The most common species in Galapagos waters is the Scalloped Hammerhead Shark, although Smooth Hammerheads and Great Hammerheads can also be found.
The Scalloped Hammerhead Shark differs from their close cousins by the ‘scalloped’ front edge of their head. A Hammerhead body is slim and streamlined, coloured brown on top and white underneath. Narrow teeth form backwards triangles, perfect for hunting and seizing their prey. Baby sharks measure 50 centimeters long, while an adult hammerhead can grow up to four meters or more.
Hammerhead sharks breed by viviparous reproduction. That means pups are fed via a placental link inside the mother, and are born alive and ready to swim. Female hammerheads have a long gestation period of 9-12 months, and give birth to dozens of baby hammerhead shark pups at a time. The young are left together in nurseries in shallow coastal waters such as flooded mangrove forests, providing them with food and protection. Here the pups slowly grow for one to two years until ready to fend for themselves in the open ocean. Predation from other shark species is common, so this is a dangerous period in the lives of a young hammerhead shark without their mother.
The Galapagos Hammerhead Shark diet consists mostly of fish. They prefer sardine, herring or mackerel, and will also occasionally hunt for stingray, squid or crustaceans.
Hammerhead sharks are very skilled hunters. Their electroreceptors are a highly effective way of sensing prey. They move quickly and stealthily, and are capable of turning 360 degrees in a split second to capture a meal.
Due to their high metabolic rate scalloped hammerhead sharks need to consume a large volume of food each day. Young pups in particular need to eat constantly to avoid starvation.

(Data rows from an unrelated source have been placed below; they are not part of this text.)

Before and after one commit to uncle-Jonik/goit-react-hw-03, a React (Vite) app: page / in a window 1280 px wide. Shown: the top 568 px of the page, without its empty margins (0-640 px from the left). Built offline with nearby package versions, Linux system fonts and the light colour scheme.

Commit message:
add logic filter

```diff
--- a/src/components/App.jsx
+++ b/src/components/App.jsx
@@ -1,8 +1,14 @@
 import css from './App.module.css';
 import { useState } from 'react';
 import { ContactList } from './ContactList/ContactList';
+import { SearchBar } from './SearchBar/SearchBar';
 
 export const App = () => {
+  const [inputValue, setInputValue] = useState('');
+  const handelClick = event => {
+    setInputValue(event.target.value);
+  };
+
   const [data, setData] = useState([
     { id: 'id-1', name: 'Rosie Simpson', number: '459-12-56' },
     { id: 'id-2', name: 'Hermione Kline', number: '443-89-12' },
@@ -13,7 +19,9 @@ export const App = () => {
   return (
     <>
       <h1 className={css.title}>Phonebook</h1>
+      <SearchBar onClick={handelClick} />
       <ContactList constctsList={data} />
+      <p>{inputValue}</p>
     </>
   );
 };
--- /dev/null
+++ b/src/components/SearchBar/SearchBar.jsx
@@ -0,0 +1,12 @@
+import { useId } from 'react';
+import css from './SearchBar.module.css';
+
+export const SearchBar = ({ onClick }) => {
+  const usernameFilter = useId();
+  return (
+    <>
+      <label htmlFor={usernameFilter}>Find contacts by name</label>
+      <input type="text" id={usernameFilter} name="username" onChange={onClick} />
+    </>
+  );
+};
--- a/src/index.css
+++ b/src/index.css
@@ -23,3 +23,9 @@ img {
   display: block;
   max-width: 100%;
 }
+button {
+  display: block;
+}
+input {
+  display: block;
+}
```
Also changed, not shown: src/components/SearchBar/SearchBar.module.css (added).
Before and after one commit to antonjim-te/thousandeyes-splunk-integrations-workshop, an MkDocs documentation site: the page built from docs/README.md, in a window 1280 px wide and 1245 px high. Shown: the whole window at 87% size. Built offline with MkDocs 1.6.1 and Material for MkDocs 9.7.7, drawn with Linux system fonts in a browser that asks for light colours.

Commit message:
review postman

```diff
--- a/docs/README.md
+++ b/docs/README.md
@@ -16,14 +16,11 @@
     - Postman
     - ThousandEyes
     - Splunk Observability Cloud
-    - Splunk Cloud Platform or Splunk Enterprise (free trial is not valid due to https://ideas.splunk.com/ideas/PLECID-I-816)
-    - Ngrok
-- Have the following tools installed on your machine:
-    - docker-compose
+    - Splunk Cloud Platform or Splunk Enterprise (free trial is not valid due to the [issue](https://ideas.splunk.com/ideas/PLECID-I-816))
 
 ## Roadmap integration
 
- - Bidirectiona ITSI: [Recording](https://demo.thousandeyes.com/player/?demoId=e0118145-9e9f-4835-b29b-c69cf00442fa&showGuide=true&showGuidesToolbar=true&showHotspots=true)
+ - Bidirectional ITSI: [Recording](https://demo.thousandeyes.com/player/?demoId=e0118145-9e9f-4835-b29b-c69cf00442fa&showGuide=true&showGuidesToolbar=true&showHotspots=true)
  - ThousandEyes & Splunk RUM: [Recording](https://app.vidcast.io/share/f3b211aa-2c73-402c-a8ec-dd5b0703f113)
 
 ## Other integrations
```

The Scalloped Hammerhead Shark is listed as a critically endangered species on the IUCN red list. The high value of their fins means that they are frequently targeted by illegal fishermen to sell on the Asian market. Hammerheads are also at risk to bycatch of trawlers and long-line fishing, where they can become trapped and drown.
Fortunately the Galapagos Marine Reserve is a safe haven for hammerhead sharks and other marine species. Fishing of protected species in Galapagos waters is illegal and strictly controlled. However, migratory shark species like hammerheads and whale sharks have no protection when they leave the safe waters of Galapagos – a fact that is easily exploited. As recently as the summer of 2020, a huge chinese fishing fleet waited at the border of the Galapagos reserve to catch migratory species as they leave safe waters. Whilst legally there was nothing that Ecuador could do, this practise is highly unethical, and hammerhead sharks are one of the species most affected.
The good news is that hammerhead conservation work is underway to provide better protection for hammerhead sharks. Currently nobody has any idea where the pregnant hammerheads that group together at Darwin and Wolf islands go to give birth. So the Charles Darwin foundation has teamed up with other collaborators to tag 15 pregnant female hammerheads. The idea it to track the movements of these mothers-to-be to locate shark nurseries on the coasts of Central and South America. With better understanding of their behavior, the hope is that we can provide better protection along their migratory birthing routes in the future.
If you enjoyed this article, then check out our blogs about Whale Sharks at Galapagos or other species of Galapagos shark. We also have informative blogs about Galapagos tropical fish and whale watching at the Galapagos islands.
In conclusion, an encounter with a Galapagos hammerhead shark could be one of your top Galapagos highlights. Just follow our advice and recommendations in this blog to improve your chances of seeing them. Few other dive destinations in the world will get you this close to large schools of hammerhead sharks. We are talking an amazing bucket list experience!